=== Action item ===
I'd ask you to write out the lines below exactly, with no images.

=== Dataset records ===
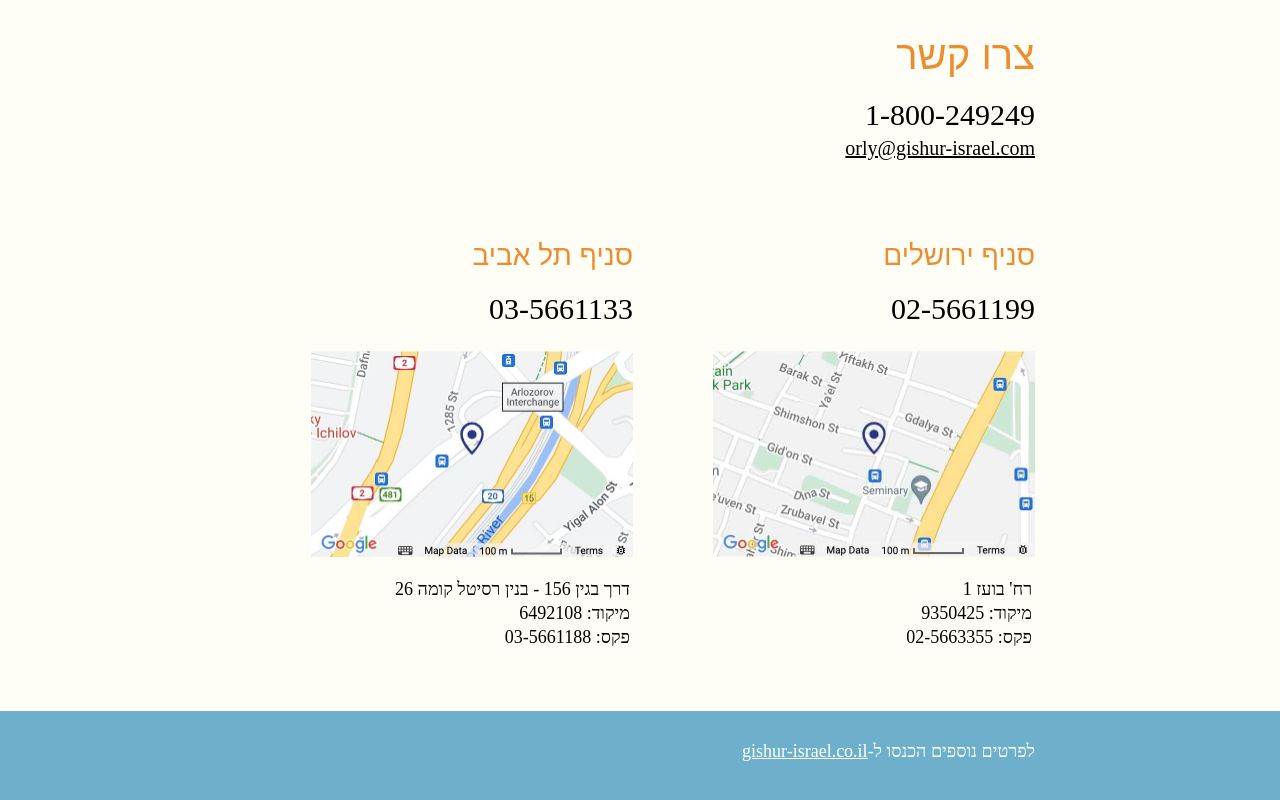
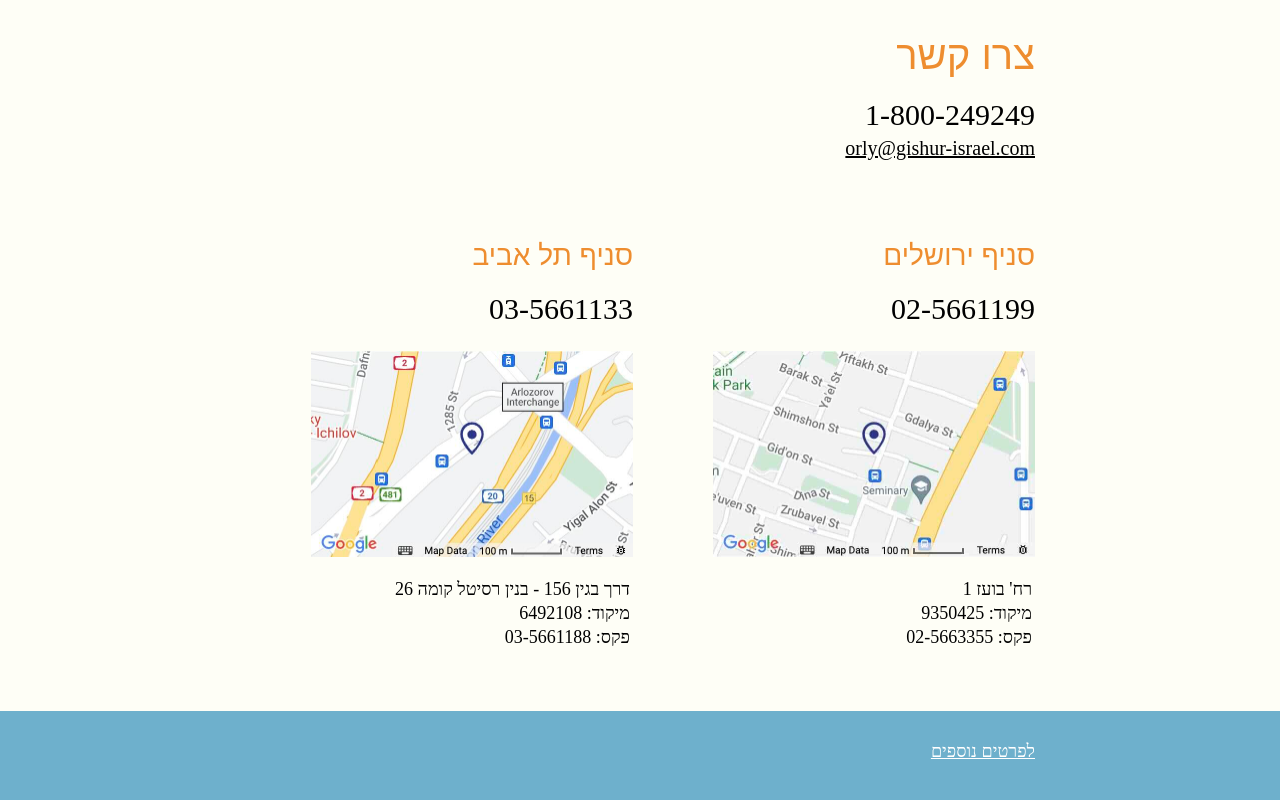
Before and after one commit to gishur-il/gishur-il, a Preact app: page / in a window 1280 px wide. Shown: the part 3147-3947 px from the top of the page. Built offline with nearby package versions, Linux system fonts and the light colour scheme; a web font is replaced by a local one.

Commit message:
gishur-israel.co.il => kishka.gishur-israel.com

```diff
--- a/src/Footer.tsx
+++ b/src/Footer.tsx
@@ -4,9 +4,8 @@ export default function () {
       <div className="frame">
         <div className="content">
           <p>
-            לפרטים נוספים הכנסו ל-
-            <a href="https://gishur-israel.co.il/?noMobileRedirect=true">
-              gishur-israel.co.il
+            <a href="https://kishka.gishur-israel.com/?noMobileRedirect=true">
+              לפרטים נוספים
             </a>
           </p>
         </div>
```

=== Your solution ===
Before and after one commit to gishur-il/gishur-il, a Preact app: page / in a window 1280 px wide. Shown: the part 3147-3947 px from the top of the page. Built offline with nearby package versions, Linux system fonts and the light colour scheme; a web font is replaced by a local one.

Commit message:
gishur-israel.co.il => kishka.gishur-israel.com

```diff
--- a/src/Footer.tsx
+++ b/src/Footer.tsx
@@ -4,9 +4,8 @@ export default function () {
       <div className="frame">
         <div className="content">
           <p>
-            לפרטים נוספים הכנסו ל-
-            <a href="https://gishur-israel.co.il/?noMobileRedirect=true">
-              gishur-israel.co.il
+            <a href="https://kishka.gishur-israel.com/?noMobileRedirect=true">
+              לפרטים נוספים
             </a>
           </p>
         </div>
```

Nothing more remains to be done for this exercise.